But the proposal would continue to bar homosexual men from serving as Scout leaders.

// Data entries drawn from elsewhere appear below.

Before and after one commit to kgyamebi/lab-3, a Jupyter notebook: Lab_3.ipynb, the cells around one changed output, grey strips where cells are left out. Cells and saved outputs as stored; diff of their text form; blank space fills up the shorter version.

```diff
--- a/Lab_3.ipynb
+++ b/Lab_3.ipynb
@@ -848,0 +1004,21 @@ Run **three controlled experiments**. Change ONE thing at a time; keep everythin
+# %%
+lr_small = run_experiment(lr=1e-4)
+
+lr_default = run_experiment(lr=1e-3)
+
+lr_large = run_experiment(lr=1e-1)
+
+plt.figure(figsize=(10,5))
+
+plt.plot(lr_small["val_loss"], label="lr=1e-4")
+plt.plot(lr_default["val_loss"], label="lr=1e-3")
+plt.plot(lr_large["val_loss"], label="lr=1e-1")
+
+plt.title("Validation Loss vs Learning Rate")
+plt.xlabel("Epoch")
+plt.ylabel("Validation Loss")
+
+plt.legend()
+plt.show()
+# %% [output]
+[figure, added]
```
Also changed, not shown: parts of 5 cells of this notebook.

It will be voted on at a May meeting of the organization's national council.
"We believe the BSA can no longer sacrifice its mission, or the youth served by the movement, by allowing the organization to be consumed by a single, controversial and unresolved societal issue," national president Wayne Perry said in a statement announcing the proposal.
The proposed resolution states, "No youth may be denied membership in the Boy Scouts of America on the basis of sexual orientation or preference alone." The proposal comes after months of intense pressure from both within and outside the organization.
But the ban retained strong backing among important Scouting constituencies, including the Southern Baptist Convention and conservative groups such as the Family Research Council.
"The policy is incoherent," said Tony Perkins, president of the council. "The proposal says, in essence, that homosexuality is morally acceptable until a boy turns 18 -- then, when he comes of age, he's removed from the Scouts."
Gay-rights groups, which had demanded a complete lifting of the ban, criticized the proposal as inadequate.
Chad Griffin, president of the Human Rights Campaign, asked: "What message does this resolution send to the gay Eagle Scout who, as an adult, wants to continue a lifetime of Scouting by becoming a troop leader?"